[Modification records]
○ ○ ○
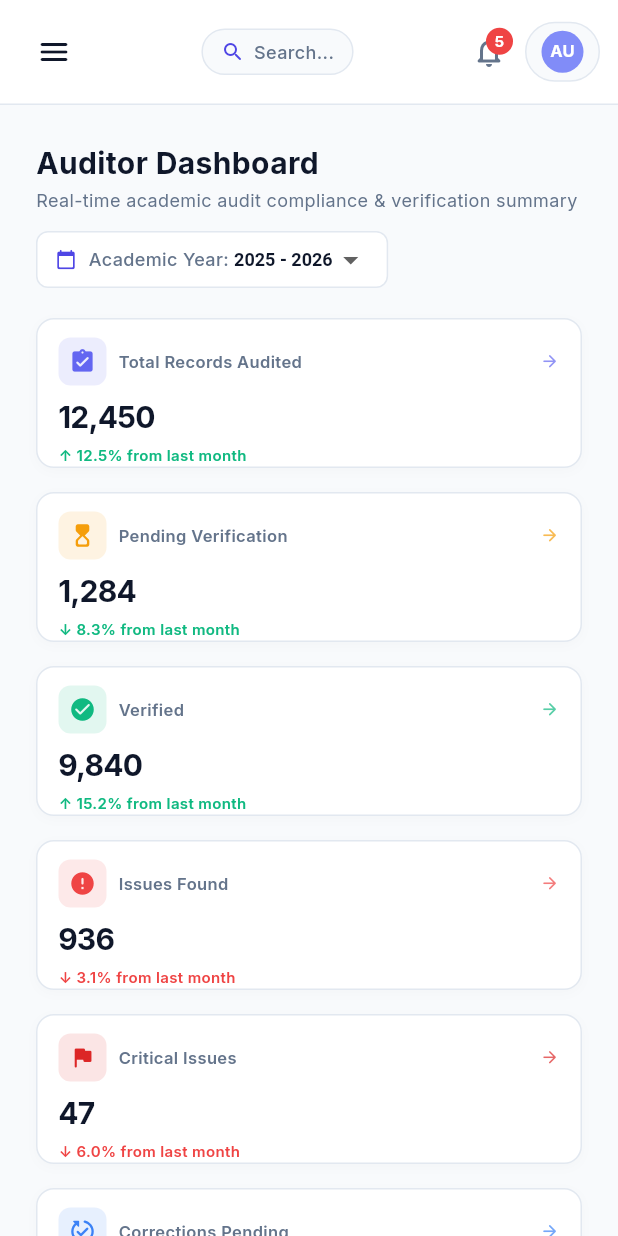
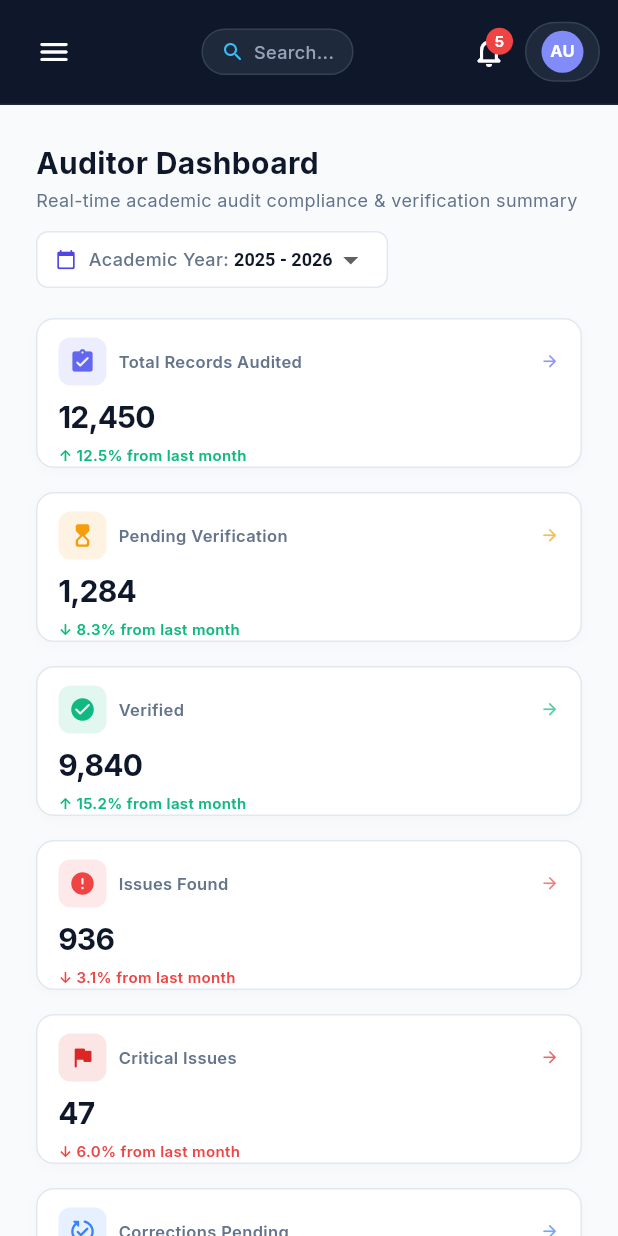
Before and after one commit to dharanya011/auditor-module, a Flutter app: the screen it shows after launch, on a phone screen of 412 x 824 dp. Run offline on Flutter 3.47's test engine with Material 3 defaults, Android fonts, the phone set to English and light mode, and no system bars; our stand-ins replace fl_chart, google_fonts.

Commit message:
style: apply sidebar background color to top header for visual consistency

```diff
--- a/lib/widgets/header.dart
+++ b/lib/widgets/header.dart
@@ -21,8 +21,8 @@ class Header extends StatelessWidget {
       height: 70,
       padding: EdgeInsets.symmetric(horizontal: isMobile ? 12 : 24),
       decoration: const BoxDecoration(
-        color: Colors.white,
-        border: Border(bottom: BorderSide(color: AppColors.border)),
+        color: AppColors.sidebarBg,
+        border: Border(bottom: BorderSide(color: Color(0xFF1E293B))),
       ),
       child: Row(
         children: [
@@ -30,7 +30,7 @@ class Header extends StatelessWidget {
           if (showHamburger) ...[
             Builder(
               builder: (context) => IconButton(
-                icon: const Icon(Icons.menu_rounded, color: AppColors.textPrimary),
+                icon: const Icon(Icons.menu_rounded, color: Colors.white),
                 onPressed: () => Scaffold.of(context).openDrawer(),
                 tooltip: 'Open Navigation Drawer',
               ),
@@ -50,7 +50,7 @@ class Header extends StatelessWidget {
                     Text(
                       state.activeModule,
                       style: const TextStyle(
-                        color: AppColors.textPrimary,
+                        color: Colors.white,
                         fontSize: 20,
                         fontWeight: FontWeight.bold,
                       ),
@@ -61,7 +61,7 @@ class Header extends StatelessWidget {
                     const Text(
                       'Welcome back, Auditor',
                       style: TextStyle(
-                        color: AppColors.textSecondary,
+                        color: Color(0xFF94A3B8),
                         fontSize: 12,
                       ),
                     ),
@@ -80,9 +80,9 @@ class Header extends StatelessWidget {
                     constraints: const BoxConstraints(maxWidth: 360),
                     height: 38,
                     decoration: BoxDecoration(
-                      color: AppColors.background,
+                      color: const Color(0xFF1E293B),
                       borderRadius: BorderRadius.circular(20),
-                      border: Border.all(color: AppColors.border),
+                      border: Border.all(color: const Color(0xFF334155)),
                     ),
                     child: InkWell(
                       onTap: () => state.setActiveModule('Global Search'),
@@ -91,16 +91,16 @@ class Header extends StatelessWidget {
                         padding: EdgeInsets.symmetric(horizontal: 14),
                         child: Row(
                           children: [
-                            Icon(Icons.search_rounded, size: 18, color: AppColors.accent),
+                            Icon(Icons.search_rounded, size: 18, color: Color(0xFF38BDF8)),
                             SizedBox(width: 8),
                             Expanded(
                               child: Text(
                                 'Search audit records, student ID, subjects...',
-                                style: TextStyle(color: AppColors.textSecondary, fontSize: 12),
+                                style: TextStyle(color: Color(0xFF94A3B8), fontSize: 12),
                                 overflow: TextOverflow.ellipsis,
                               ),
                             ),
-                            Icon(Icons.tune_rounded, size: 14, color: AppColors.textSecondary),
+                            Icon(Icons.tune_rounded, size: 14, color: Color(0xFF94A3B8)),
                           ],
                         ),
                       ),
@@ -119,18 +119,18 @@ class Header extends StatelessWidget {
                   child: Container(
                     padding: const EdgeInsets.symmetric(horizontal: 12, vertical: 6),
                     decoration: BoxDecoration(
-                      color: AppColors.background,
+                      color: const Color(0xFF1E293B),
                       borderRadius: BorderRadius.circular(20),
-                      border: Border.all(color: AppColors.border),
+                      border: Border.all(color: const Color(0xFF334155)),
                     ),
                     child: const Row(
                       mainAxisSize: MainAxisSize.min,
                       children: [
-                        Icon(Icons.search_rounded, size: 16, color: AppColors.accent),
+                        Icon(Icons.search_rounded, size: 16, color: Color(0xFF38BDF8)),
                         SizedBox(width: 6),
                         Text(
                           'Search...',
-                          style: TextStyle(color: AppColors.textSecondary, fontSize: 12, fontWeight: FontWeight.w500),
+                          style: TextStyle(color: Color(0xFF94A3B8), fontSize: 12, fontWeight: FontWeight.w500),
                         ),
                       ],
                     ),
@@ -153,7 +153,7 @@ class Header extends StatelessWidget {
                   children: [
                     Container(
                       padding: const EdgeInsets.all(8),
-                      child: const Icon(Icons.notifications_none_rounded, color: AppColors.textSecondary),
+                      child: const Icon(Icons.notifications_none_rounded, color: Colors.white),
                     ),
                     Positioned(
                       right: 4,
@@ -269,13 +269,13 @@ class Header extends StatelessWidget {
                     padding: const EdgeInsets.symmetric(horizontal: 10, vertical: 5),
                     decoration: BoxDecoration(
                       color: state.activeModule == 'Auditor Profile'
-                          ? AppColors.accent.withValues(alpha: 0.1)
-                          : AppColors.background,
+                          ? const Color(0xFF4F46E5)
+                          : const Color(0xFF1E293B),
                       borderRadius: BorderRadius.circular(20),
                       border: Border.all(
                         color: state.activeModule == 'Auditor Profile'
-                            ? AppColors.accent
-                            : AppColors.border,
+                            ? const Color(0xFF6366F1)
+                            : const Color(0xFF334155),
                       ),
                     ),
                     child: Row(
@@ -298,7 +298,7 @@ class Header extends StatelessWidget {
                               Text(
                                 state.userName,
                                 style: const TextStyle(
-                                  color: AppColors.textPrimary,
+                                  color: Colors.white,
                                   fontWeight: FontWeight.bold,
                                   fontSize: 12,
                                 ),
@@ -306,14 +306,14 @@ class Header extends StatelessWidget {
                               Text(
                                 state.userRole,
                                 style: const TextStyle(
-                                  color: AppColors.textSecondary,
+                                  color: Color(0xFF94A3B8),
                                   fontSize: 10,
                                 ),
                               ),
                             ],
                           ),
                           const SizedBox(width: 4),
-                          const Icon(Icons.keyboard_arrow_right_rounded, size: 16, color: AppColors.textSecondary),
+                          const Icon(Icons.keyboard_arrow_right_rounded, size: 16, color: Color(0xFF94A3B8)),
                         ],
                       ],
                     ),
```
○ ○ ○
What is required => Could you return all the entries exactly as they appear, minus the pictures?

Output of the exercise =>
Before and after one commit to dharanya011/auditor-module, a Flutter app: the screen it shows after launch, on a phone screen of 412 x 824 dp. Run offline on Flutter 3.47's test engine with Material 3 defaults, Android fonts, the phone set to English and light mode, and no system bars; our stand-ins replace fl_chart, google_fonts.

Commit message:
style: apply sidebar background color to top header for visual consistency

```diff
--- a/lib/widgets/header.dart
+++ b/lib/widgets/header.dart
@@ -21,8 +21,8 @@ class Header extends StatelessWidget {
       height: 70,
       padding: EdgeInsets.symmetric(horizontal: isMobile ? 12 : 24),
       decoration: const BoxDecoration(
-        color: Colors.white,
-        border: Border(bottom: BorderSide(color: AppColors.border)),
+        color: AppColors.sidebarBg,
+        border: Border(bottom: BorderSide(color: Color(0xFF1E293B))),
       ),
       child: Row(
         children: [
@@ -30,7 +30,7 @@ class Header extends StatelessWidget {
           if (showHamburger) ...[
             Builder(
               builder: (context) => IconButton(
-                icon: const Icon(Icons.menu_rounded, color: AppColors.textPrimary),
+                icon: const Icon(Icons.menu_rounded, color: Colors.white),
                 onPressed: () => Scaffold.of(context).openDrawer(),
                 tooltip: 'Open Navigation Drawer',
               ),
@@ -50,7 +50,7 @@ class Header extends StatelessWidget {
                     Text(
                       state.activeModule,
                       style: const TextStyle(
-                        color: AppColors.textPrimary,
+                        color: Colors.white,
                         fontSize: 20,
                         fontWeight: FontWeight.bold,
                       ),
@@ -61,7 +61,7 @@ class Header extends StatelessWidget {
                     const Text(
                       'Welcome back, Auditor',
                       style: TextStyle(
-                        color: AppColors.textSecondary,
+                        color: Color(0xFF94A3B8),
                         fontSize: 12,
                       ),
                     ),
@@ -80,9 +80,9 @@ class Header extends StatelessWidget {
                     constraints: const BoxConstraints(maxWidth: 360),
                     height: 38,
                     decoration: BoxDecoration(
-                      color: AppColors.background,
+                      color: const Color(0xFF1E293B),
                       borderRadius: BorderRadius.circular(20),
-                      border: Border.all(color: AppColors.border),
+                      border: Border.all(color: const Color(0xFF334155)),
                     ),
                     child: InkWell(
                       onTap: () => state.setActiveModule('Global Search'),
@@ -91,16 +91,16 @@ class Header extends StatelessWidget {
                         padding: EdgeInsets.symmetric(horizontal: 14),
                         child: Row(
                           children: [
-                            Icon(Icons.search_rounded, size: 18, color: AppColors.accent),
+                            Icon(Icons.search_rounded, size: 18, color: Color(0xFF38BDF8)),
                             SizedBox(width: 8),
                             Expanded(
                               child: Text(
                                 'Search audit records, student ID, subjects...',
-                                style: TextStyle(color: AppColors.textSecondary, fontSize: 12),
+                                style: TextStyle(color: Color(0xFF94A3B8), fontSize: 12),
                                 overflow: TextOverflow.ellipsis,
                               ),
                             ),
-                            Icon(Icons.tune_rounded, size: 14, color: AppColors.textSecondary),
+                            Icon(Icons.tune_rounded, size: 14, color: Color(0xFF94A3B8)),
                           ],
                         ),
                       ),
@@ -119,18 +119,18 @@ class Header extends StatelessWidget {
                   child: Container(
                     padding: const EdgeInsets.symmetric(horizontal: 12, vertical: 6),
                     decoration: BoxDecoration(
-                      color: AppColors.background,
+                      color: const Color(0xFF1E293B),
                       borderRadius: BorderRadius.circular(20),
-                      border: Border.all(color: AppColors.border),
+                      border: Border.all(color: const Color(0xFF334155)),
                     ),
                     child: const Row(
                       mainAxisSize: MainAxisSize.min,
                       children: [
-                        Icon(Icons.search_rounded, size: 16, color: AppColors.accent),
+                        Icon(Icons.search_rounded, size: 16, color: Color(0xFF38BDF8)),
                         SizedBox(width: 6),
                         Text(
                           'Search...',
-                          style: TextStyle(color: AppColors.textSecondary, fontSize: 12, fontWeight: FontWeight.w500),
+                          style: TextStyle(color: Color(0xFF94A3B8), fontSize: 12, fontWeight: FontWeight.w500),
                         ),
                       ],
                     ),
@@ -153,7 +153,7 @@ class Header extends StatelessWidget {
                   children: [
                     Container(
                       padding: const EdgeInsets.all(8),
-                      child: const Icon(Icons.notifications_none_rounded, color: AppColors.textSecondary),
+                      child: const Icon(Icons.notifications_none_rounded, color: Colors.white),
                     ),
                     Positioned(
                       right: 4,
@@ -269,13 +269,13 @@ class Header extends StatelessWidget {
                     padding: const EdgeInsets.symmetric(horizontal: 10, vertical: 5),
                     decoration: BoxDecoration(
                       color: state.activeModule == 'Auditor Profile'
-                          ? AppColors.accent.withValues(alpha: 0.1)
-                          : AppColors.background,
+                          ? const Color(0xFF4F46E5)
+                          : const Color(0xFF1E293B),
                       borderRadius: BorderRadius.circular(20),
                       border: Border.all(
                         color: state.activeModule == 'Auditor Profile'
-                            ? AppColors.accent
-                            : AppColors.border,
+                            ? const Color(0xFF6366F1)
+                            : const Color(0xFF334155),
                       ),
                     ),
                     child: Row(
@@ -298,7 +298,7 @@ class Header extends StatelessWidget {
                               Text(
                                 state.userName,
                                 style: const TextStyle(
-                                  color: AppColors.textPrimary,
+                                  color: Colors.white,
                                   fontWeight: FontWeight.bold,
                                   fontSize: 12,
                                 ),
@@ -306,14 +306,14 @@ class Header extends StatelessWidget {
                               Text(
                                 state.userRole,
                                 style: const TextStyle(
-                                  color: AppColors.textSecondary,
+                                  color: Color(0xFF94A3B8),
                                   fontSize: 10,
                                 ),
                               ),
                             ],
                           ),
                           const SizedBox(width: 4),
-                          const Icon(Icons.keyboard_arrow_right_rounded, size: 16, color: AppColors.textSecondary),
+                          const Icon(Icons.keyboard_arrow_right_rounded, size: 16, color: Color(0xFF94A3B8)),
                         ],
                       ],
                     ),
```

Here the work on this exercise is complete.